- [ASSIGNED TASK]
Look through the data that follows and copy each line with the string "Live".
⁂
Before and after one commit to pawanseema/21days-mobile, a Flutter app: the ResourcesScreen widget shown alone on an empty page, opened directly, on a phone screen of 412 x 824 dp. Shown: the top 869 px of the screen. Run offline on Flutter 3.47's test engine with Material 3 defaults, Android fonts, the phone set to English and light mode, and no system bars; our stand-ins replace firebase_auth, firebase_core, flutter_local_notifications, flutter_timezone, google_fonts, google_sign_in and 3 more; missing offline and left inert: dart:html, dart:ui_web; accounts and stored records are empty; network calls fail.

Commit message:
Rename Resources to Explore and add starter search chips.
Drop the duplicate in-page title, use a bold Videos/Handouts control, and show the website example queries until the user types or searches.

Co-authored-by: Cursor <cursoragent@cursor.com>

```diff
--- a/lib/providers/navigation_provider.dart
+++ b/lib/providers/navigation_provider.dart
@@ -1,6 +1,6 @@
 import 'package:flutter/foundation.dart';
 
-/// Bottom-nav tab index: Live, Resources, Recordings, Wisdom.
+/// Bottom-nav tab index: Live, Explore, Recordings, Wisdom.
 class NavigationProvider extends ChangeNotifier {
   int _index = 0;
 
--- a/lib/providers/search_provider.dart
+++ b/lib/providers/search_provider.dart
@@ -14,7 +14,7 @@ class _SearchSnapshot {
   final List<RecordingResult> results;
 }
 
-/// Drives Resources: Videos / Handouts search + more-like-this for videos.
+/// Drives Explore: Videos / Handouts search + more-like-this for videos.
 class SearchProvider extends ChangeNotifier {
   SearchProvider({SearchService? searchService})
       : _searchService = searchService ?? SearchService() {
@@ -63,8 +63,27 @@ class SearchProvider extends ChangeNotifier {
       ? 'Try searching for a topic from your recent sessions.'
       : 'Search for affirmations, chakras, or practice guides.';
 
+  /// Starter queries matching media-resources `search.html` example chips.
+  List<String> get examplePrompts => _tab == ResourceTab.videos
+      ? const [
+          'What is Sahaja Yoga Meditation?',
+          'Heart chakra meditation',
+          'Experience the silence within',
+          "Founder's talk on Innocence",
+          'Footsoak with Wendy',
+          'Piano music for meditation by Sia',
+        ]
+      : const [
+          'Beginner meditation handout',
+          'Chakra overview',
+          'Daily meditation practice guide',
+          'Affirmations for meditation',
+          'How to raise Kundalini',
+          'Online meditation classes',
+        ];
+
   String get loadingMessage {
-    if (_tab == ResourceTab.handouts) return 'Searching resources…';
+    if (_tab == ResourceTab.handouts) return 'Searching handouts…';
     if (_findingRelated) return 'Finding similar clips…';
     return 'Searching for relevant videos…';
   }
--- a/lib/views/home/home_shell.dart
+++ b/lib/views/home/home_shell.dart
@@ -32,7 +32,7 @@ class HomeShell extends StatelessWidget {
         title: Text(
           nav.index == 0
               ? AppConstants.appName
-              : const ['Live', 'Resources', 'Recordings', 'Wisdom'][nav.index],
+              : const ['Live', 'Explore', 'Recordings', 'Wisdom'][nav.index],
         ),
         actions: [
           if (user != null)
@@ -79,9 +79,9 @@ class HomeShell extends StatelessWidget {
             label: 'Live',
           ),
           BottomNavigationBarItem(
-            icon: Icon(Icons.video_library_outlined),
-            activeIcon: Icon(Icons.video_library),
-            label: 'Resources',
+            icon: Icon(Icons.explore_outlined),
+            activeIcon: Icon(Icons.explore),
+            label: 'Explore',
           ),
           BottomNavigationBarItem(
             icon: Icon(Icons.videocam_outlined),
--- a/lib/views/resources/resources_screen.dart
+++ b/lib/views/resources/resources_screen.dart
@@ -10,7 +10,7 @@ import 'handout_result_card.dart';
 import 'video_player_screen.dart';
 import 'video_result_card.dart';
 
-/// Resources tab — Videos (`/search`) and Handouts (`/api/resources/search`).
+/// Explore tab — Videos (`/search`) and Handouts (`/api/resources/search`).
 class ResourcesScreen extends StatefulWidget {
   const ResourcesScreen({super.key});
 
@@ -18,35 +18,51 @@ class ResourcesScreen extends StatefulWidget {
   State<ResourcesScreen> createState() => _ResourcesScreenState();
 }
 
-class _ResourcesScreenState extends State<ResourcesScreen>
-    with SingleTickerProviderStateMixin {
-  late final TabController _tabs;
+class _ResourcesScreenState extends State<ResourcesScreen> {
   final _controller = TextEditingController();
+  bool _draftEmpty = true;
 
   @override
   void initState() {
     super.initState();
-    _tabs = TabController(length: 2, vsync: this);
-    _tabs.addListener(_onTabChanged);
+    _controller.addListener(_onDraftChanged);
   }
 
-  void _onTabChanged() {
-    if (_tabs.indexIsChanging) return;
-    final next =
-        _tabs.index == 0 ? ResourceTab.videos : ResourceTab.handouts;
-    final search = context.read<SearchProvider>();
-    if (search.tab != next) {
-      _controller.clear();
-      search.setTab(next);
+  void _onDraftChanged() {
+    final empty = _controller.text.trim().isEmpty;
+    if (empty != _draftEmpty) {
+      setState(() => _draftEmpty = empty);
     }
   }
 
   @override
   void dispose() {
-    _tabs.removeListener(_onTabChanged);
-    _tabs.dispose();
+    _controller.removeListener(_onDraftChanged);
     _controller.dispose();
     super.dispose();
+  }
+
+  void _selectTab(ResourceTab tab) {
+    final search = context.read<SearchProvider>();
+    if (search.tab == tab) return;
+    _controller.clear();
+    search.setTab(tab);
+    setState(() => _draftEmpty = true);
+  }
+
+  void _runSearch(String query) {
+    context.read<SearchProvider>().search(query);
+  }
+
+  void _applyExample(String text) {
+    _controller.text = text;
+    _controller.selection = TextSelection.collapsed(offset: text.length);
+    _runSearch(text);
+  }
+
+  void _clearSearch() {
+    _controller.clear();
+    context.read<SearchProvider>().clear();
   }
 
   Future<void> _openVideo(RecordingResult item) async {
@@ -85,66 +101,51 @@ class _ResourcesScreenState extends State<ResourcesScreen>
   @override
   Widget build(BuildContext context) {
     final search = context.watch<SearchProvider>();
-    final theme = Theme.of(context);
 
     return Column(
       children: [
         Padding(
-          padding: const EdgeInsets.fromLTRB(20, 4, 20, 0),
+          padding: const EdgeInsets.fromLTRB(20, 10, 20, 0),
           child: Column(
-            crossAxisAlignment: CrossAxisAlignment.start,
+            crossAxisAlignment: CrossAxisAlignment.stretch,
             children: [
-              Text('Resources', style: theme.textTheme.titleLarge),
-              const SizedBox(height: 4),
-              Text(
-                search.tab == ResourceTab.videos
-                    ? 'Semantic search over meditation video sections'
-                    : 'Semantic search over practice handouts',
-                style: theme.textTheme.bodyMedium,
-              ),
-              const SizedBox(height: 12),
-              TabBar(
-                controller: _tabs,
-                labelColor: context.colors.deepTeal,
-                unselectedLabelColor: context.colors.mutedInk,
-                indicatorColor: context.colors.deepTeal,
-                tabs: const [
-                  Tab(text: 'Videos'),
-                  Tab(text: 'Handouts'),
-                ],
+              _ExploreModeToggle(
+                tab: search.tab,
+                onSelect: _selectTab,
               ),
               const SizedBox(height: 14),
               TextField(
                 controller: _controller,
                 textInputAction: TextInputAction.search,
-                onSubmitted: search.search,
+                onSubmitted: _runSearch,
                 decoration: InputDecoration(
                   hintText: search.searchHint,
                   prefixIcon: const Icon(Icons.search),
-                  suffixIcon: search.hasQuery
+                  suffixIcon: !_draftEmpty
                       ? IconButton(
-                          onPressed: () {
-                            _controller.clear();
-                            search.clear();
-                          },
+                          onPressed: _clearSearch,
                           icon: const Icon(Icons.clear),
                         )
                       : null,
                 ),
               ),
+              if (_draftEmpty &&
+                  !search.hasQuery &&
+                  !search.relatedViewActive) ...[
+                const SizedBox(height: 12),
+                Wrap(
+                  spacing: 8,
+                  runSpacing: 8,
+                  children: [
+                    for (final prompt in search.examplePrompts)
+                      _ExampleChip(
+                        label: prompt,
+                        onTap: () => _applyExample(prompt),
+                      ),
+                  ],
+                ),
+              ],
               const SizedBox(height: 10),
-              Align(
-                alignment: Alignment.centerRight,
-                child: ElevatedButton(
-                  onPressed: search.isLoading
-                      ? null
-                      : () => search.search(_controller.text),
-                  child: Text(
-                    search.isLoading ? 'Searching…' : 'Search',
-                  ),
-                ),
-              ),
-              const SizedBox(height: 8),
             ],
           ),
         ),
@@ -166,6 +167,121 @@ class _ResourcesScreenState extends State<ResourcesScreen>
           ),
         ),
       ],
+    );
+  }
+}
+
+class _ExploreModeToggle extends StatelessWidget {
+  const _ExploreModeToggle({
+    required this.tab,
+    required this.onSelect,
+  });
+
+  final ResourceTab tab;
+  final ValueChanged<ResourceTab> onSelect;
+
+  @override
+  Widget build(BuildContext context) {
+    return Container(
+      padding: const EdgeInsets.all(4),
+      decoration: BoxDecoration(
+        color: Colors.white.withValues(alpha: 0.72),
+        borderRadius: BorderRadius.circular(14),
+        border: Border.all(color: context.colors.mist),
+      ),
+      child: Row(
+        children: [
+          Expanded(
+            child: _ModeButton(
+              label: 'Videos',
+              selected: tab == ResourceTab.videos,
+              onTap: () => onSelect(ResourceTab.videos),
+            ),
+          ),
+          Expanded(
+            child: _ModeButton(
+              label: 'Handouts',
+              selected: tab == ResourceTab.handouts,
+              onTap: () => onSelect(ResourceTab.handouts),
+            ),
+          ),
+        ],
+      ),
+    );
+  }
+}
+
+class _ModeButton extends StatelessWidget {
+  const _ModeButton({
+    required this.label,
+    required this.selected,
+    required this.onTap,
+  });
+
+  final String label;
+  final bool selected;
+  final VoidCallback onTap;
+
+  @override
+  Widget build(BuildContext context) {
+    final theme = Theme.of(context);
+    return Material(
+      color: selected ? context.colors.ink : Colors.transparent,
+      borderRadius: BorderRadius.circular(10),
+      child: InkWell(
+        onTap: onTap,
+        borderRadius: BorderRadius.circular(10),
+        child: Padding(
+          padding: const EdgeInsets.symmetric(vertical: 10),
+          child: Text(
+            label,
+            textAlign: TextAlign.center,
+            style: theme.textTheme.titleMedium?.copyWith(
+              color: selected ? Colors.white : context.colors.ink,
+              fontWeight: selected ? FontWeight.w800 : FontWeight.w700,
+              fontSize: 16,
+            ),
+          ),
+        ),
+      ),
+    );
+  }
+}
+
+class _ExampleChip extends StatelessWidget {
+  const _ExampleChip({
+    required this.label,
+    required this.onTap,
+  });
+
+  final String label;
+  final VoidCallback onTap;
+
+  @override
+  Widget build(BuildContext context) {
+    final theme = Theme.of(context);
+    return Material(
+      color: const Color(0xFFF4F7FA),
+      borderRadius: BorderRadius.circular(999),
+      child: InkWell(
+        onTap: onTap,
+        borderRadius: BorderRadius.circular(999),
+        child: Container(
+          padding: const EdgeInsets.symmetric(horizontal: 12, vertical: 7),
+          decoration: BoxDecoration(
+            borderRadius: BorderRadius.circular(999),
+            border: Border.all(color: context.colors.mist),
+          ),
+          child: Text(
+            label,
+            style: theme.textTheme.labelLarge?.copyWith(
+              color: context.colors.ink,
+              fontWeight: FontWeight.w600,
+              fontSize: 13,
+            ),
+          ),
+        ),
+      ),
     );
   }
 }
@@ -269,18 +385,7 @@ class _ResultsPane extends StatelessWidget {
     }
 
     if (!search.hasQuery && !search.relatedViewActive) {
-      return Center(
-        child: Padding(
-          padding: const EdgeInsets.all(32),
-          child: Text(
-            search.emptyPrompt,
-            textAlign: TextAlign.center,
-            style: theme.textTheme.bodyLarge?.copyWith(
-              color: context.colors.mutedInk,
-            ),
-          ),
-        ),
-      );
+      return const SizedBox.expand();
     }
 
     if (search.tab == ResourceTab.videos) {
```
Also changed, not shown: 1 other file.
⁂
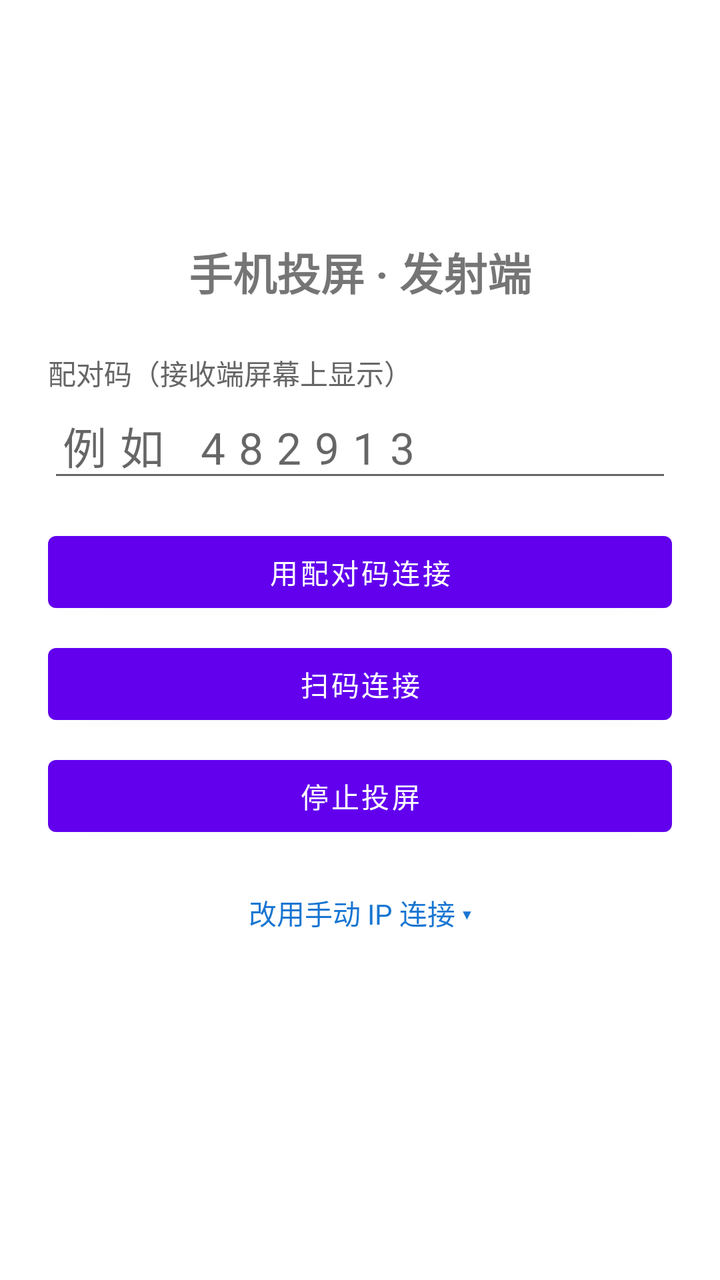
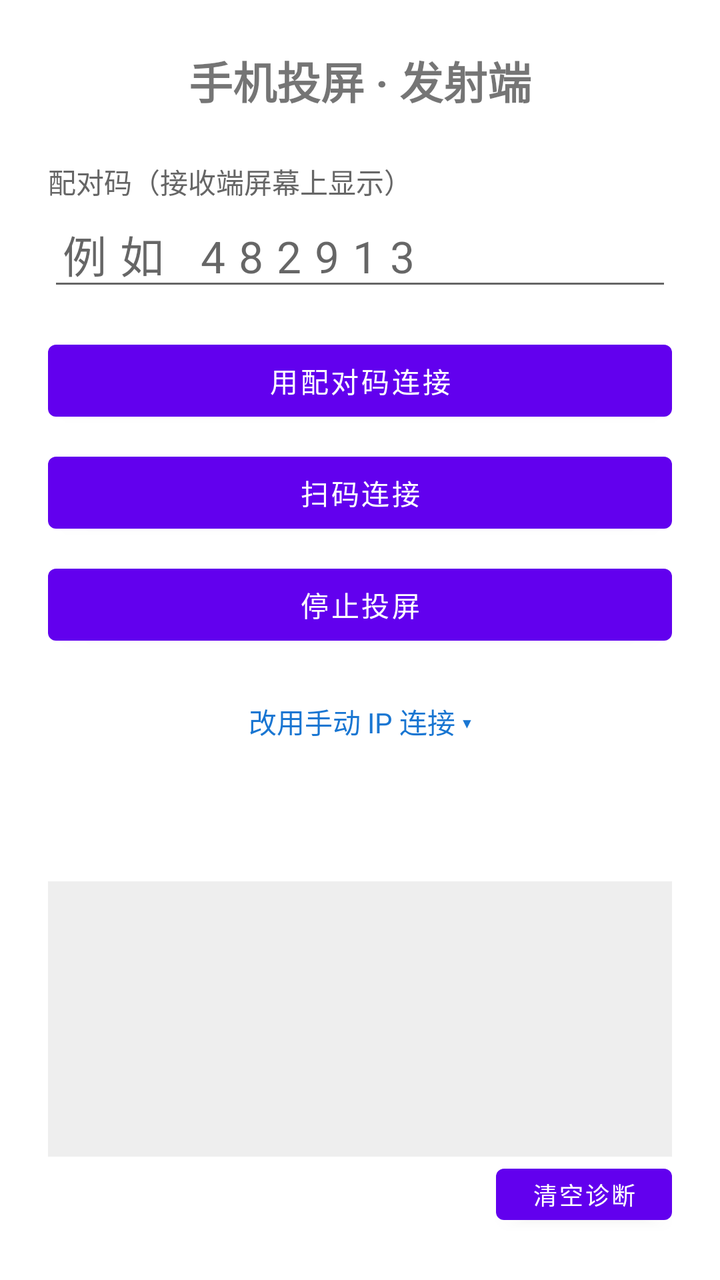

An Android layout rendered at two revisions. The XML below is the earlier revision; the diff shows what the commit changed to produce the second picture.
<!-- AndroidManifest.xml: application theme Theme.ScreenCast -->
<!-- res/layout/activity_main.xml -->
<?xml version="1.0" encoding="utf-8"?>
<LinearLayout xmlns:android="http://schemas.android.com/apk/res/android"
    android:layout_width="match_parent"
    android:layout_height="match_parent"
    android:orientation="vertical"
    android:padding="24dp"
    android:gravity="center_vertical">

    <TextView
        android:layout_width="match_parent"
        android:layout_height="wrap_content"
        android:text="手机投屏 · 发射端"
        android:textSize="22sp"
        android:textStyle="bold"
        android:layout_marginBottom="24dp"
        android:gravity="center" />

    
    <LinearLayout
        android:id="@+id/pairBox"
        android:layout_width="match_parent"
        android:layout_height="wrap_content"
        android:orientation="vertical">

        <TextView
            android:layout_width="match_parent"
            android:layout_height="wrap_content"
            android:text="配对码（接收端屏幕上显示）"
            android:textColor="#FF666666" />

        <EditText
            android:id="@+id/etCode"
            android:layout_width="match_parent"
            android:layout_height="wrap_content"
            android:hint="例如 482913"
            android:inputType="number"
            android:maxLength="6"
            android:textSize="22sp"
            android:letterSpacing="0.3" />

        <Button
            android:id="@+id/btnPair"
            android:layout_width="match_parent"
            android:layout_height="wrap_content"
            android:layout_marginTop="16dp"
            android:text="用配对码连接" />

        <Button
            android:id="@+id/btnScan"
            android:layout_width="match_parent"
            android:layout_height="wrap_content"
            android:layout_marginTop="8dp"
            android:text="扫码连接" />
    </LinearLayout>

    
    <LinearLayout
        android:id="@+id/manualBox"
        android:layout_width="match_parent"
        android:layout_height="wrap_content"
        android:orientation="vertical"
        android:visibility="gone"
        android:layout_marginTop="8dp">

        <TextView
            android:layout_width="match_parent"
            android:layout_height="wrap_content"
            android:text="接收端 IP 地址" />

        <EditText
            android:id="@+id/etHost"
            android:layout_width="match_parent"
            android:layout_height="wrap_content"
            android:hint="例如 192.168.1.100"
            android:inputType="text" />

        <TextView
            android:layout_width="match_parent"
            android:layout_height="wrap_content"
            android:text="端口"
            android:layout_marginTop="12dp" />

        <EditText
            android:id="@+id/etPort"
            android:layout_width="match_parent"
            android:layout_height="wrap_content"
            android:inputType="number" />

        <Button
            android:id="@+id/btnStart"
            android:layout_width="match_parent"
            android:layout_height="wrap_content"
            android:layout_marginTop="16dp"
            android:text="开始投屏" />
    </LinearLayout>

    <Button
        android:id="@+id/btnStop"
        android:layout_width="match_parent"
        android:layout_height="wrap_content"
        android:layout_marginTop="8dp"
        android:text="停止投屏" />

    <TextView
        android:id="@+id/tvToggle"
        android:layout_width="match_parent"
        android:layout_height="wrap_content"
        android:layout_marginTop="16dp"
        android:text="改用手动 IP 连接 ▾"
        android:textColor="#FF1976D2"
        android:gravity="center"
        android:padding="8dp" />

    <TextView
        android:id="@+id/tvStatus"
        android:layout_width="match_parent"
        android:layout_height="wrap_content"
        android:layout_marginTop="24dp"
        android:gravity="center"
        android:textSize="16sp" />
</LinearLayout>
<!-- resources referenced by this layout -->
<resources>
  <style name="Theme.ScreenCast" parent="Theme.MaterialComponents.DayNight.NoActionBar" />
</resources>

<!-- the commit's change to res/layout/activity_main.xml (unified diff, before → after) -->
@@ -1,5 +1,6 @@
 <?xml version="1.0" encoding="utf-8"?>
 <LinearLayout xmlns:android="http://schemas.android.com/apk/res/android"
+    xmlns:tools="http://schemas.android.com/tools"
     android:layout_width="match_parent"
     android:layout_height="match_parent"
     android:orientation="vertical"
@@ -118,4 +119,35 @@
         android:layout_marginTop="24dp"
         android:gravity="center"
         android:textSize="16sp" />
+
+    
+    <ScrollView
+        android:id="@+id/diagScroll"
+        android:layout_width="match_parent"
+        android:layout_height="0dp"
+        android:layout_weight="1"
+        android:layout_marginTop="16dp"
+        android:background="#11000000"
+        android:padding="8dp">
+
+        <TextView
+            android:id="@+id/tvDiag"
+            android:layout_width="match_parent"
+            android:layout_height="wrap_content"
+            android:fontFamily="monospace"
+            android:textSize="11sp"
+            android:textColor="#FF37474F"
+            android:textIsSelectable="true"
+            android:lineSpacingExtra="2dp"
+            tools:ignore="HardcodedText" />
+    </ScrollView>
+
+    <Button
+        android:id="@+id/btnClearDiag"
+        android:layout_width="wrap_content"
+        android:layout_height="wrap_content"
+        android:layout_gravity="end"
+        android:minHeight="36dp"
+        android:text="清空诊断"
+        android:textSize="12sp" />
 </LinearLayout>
⁂
- [ANSWER BELOW]
-/// Bottom-nav tab index: Live, Resources, Recordings, Wisdom.
+/// Bottom-nav tab index: Live, Explore, Recordings, Wisdom.
-              : const ['Live', 'Resources', 'Recordings', 'Wisdom'][nav.index],
+              : const ['Live', 'Explore', 'Recordings', 'Wisdom'][nav.index],
             label: 'Live',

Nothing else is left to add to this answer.